People In Glass Houses…
I pulled out the statistics shown below on women at the partner level at KPMG because I saw this article. I found it ironic that KPMG is in the business of measuring and making recommendations on improving diversity in the workplace, in particular with regard to representation of African-Americans (or the lack of representation) at the criminal section of the Civil Rights Division of the US Justice Department. In 2002, while it was breaking the law promoting illegal tax shelters and while acting as the external auditor for the Department of Justice, KPMG did some interesting consulting work.
From their report:
“Among the charges is that the key criminal section of the civil rights division has failed to hire a single black attorney since 2003 to replace those who have left.
Of the 50 lawyers in the division’s criminal section, only two are black.
That is the same number the criminal section had in 1978 — even though the size of the staff has more than doubled…”
I chose Illinois statistics because, of course, I am close to them. But also, with a large and active market, including many consumer products, financial services and manufacturing companies based here, we have some of the Big 4 firms’ largest offices in the country. It is also an urban area and one where the numbers of women (and minorities) graduating with degrees in accounting is high. Unfortunately, as has been mentioned before, the firms do not recruit at just any schools and so the women and minorities that could go into both the entry level and experienced ranks are passed over for those from the same traditional schools over and over again each year, where the students are, shall we say, much more traditionally white and male. And so the cycle repeats itself…
Illinois CPA Society’s 2006 Survey on the Role of Women in CPA Firms – Professional Personnel Who Office In Illinois – Percentage of Women by Position
Illinois’ Largest Accounting Firms*
The numbers With a 78-percent response rate, the current survey, which was distributed to 76 Illinois firms with 15 or more professionals, found only slight changes from prior years’ figures.

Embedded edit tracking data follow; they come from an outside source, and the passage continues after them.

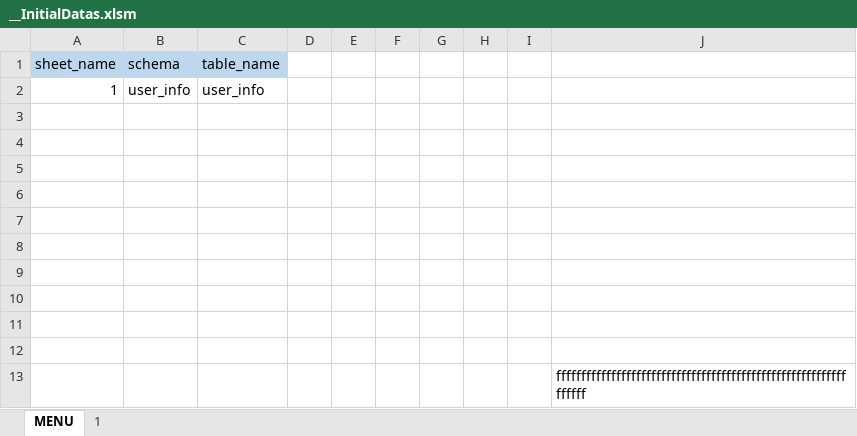
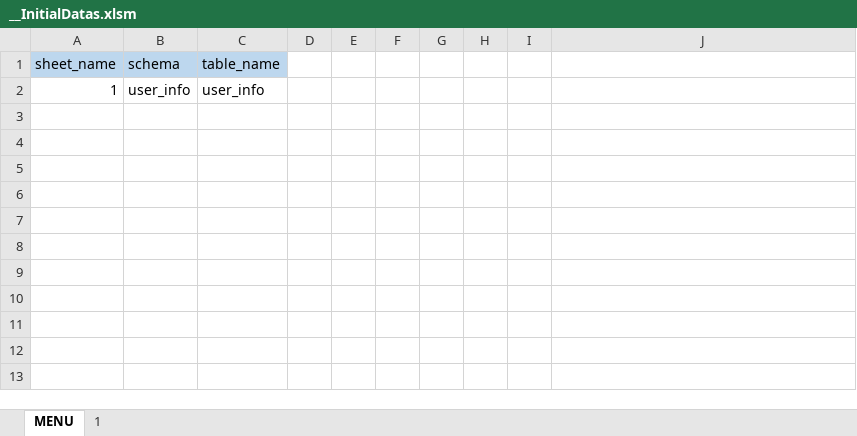
Before and after one commit to HiddenUtility/psqlutil, an Excel workbook: psqlutil/data/__InitialDatas.xlsm, sheet MENU, drawn as a sheet; values as stored, in another font and other column widths than the file's, no borders; charts and pictures not drawn; the diff names each change by its address in the sheet, - before the commit and + after, or states it on an @@ line.

```diff
--- a/psqlutil/data/__InitialDatas.xlsm (sheet MENU)
+++ b/psqlutil/data/__InitialDatas.xlsm (sheet MENU)
-row 3: (empty)
-row 4: (empty)
-row 5: (empty)
-row 6: (empty)
-row 7: (empty)
-row 8: (empty)
-row 9: (empty)
-row 10: (empty)
-row 11: (empty)
-row 12: (empty)
-row 13:  |  |  |  |  |  |  |  |  | ffffffffffffffffffffffffffffffffffffffffffffffffffffffffffffffff
```
Also changed, not shown: sheet 1, charts or pictures, psqlutil/parent_table/__ParentTableEditor.xlsm, 4 other files.
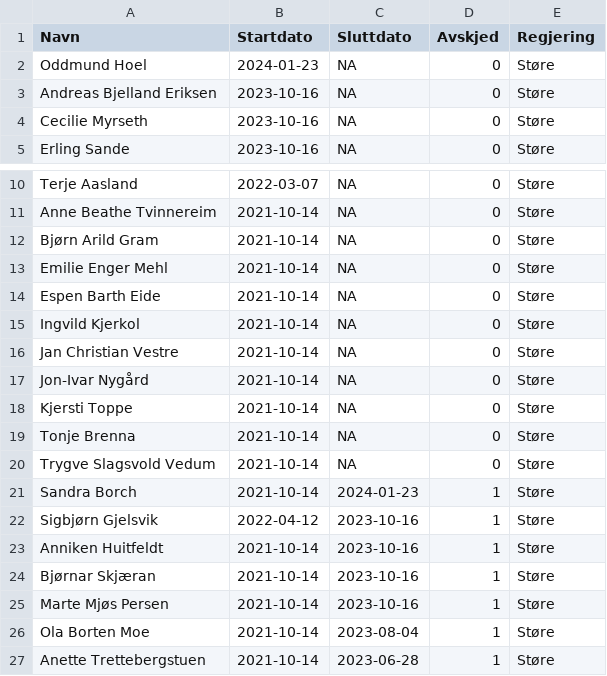
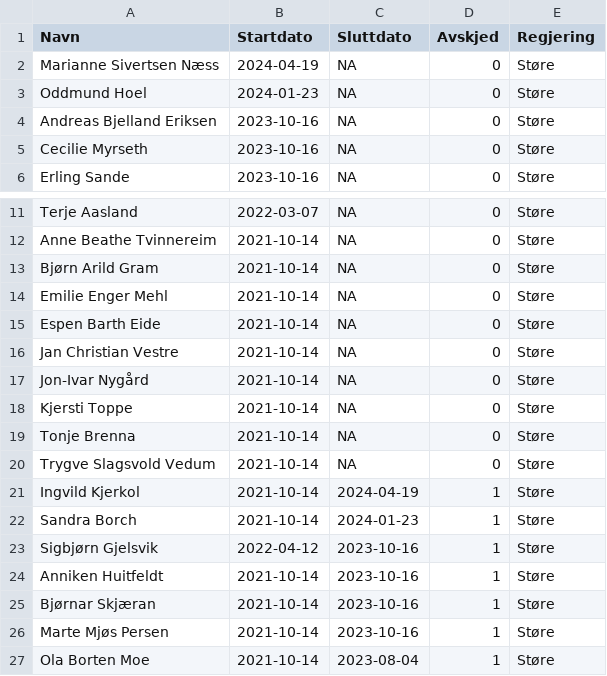
Before and after one commit to hmalmedal/minister, a CSV file: regjering.csv, drawn as a sheet; only a part is shown, gaps mark what is left out; the shorter side is filled out with more unchanged rows.

Commit message:
Ny statsråd

```diff
--- a/regjering.csv
+++ b/regjering.csv
@@ -1,2 +1,3 @@
 Navn,Startdato,Sluttdato,Avskjed,Regjering
+Marianne Sivertsen Næss,2024-04-19,NA,0,Støre
 Oddmund Hoel,2024-01-23,NA,0,Støre
@@ -14,3 +15,2 @@ Emilie Enger Mehl,2021-10-14,NA,0,Støre
 Espen Barth Eide,2021-10-14,NA,0,Støre
-Ingvild Kjerkol,2021-10-14,NA,0,Støre
 Jan Christian Vestre,2021-10-14,NA,0,Støre
@@ -20,2 +20,3 @@ Tonje Brenna,2021-10-14,NA,0,Støre
 Trygve Slagsvold Vedum,2021-10-14,NA,0,Støre
+Ingvild Kjerkol,2021-10-14,2024-04-19,1,Støre
 Sandra Borch,2021-10-14,2024-01-23,1,Støre
```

During the past 4 years, the percentage of women entering public accounting firms has been above or near the 50-percent mark, the number of women at the senior manager/manager level has remained near 40 percent, and only 15-17 percent of women advanced to the partner/principal group.
KPMG LLP (5th Largest)
Total # of Professionals 998
Partner/Principal 14%(2006) 15% (2005)
Senior Manager/Manager 33% 33%
Senior/Staff Professionals 42% 40%
Lest you think the other firms are much better…
#1 Deloitte & Touche USA LLP
Total # of Professionals 2,499
Partner/Principal 18%(2006) 19% (2005)
Senior Manager/Manager 36% 35%
Senior/Staff Professionals 46% 45%
PwC is getting white men involved. Because, of course, white men pay more attention to white men. Their Diversity Officer says so!
“None of the diversity leaders was a white man. But (Chris Simmons, PwC’s chief diversity officer)believed that white men might pay more heed to diversity concerns if they hear them from a white man. “We really have to get away from this model of it just being white women and minority people,” he says.
#2 PricewaterhouseCoopers LLP
Total Number of Professionals 1,511
Partner/Principal 22%(2006) 20% (2005)
Senior Manager/Manager 48% 43%
Senior Staff Professionals 48% 46%
#3 Ernst & Young LLP
Total Number of Professionals 1,374
Partner/Principal 19%(2006) 20% (2005)
Senior Manager/Manager 42% 38%
Senior Staff Professionals 46% 46%
#4 RSM McGladrey Inc.
Total Number of Professionals(d) 1,033
Partner/Principal 10% (2006) 12% (2005)
Senior Manager/Manager 43% 41%
Senior Staff Professionals 53% 53%
This post was written a while ago but I suspect not much is much better now. Chicago has a large population of African American and Hispanic accounting graduates. But when the firms consistently recruit at the same schools instead of the ones where the numbers of minority graduates are higher, they won’t hire them. When the ones they do hire have the kind of experiences you did, they won’t keep them. As long as the hiring and promotion is about “fit” the numbers will not improve, regardless of all the window-dressing that goes on.
See this I wrote for the Columbia Journalism Review in 2011:
Wrong Q’s in an NYT Q&A
Softballs for the CEO of Deloitte, auditor of financial-crisis failures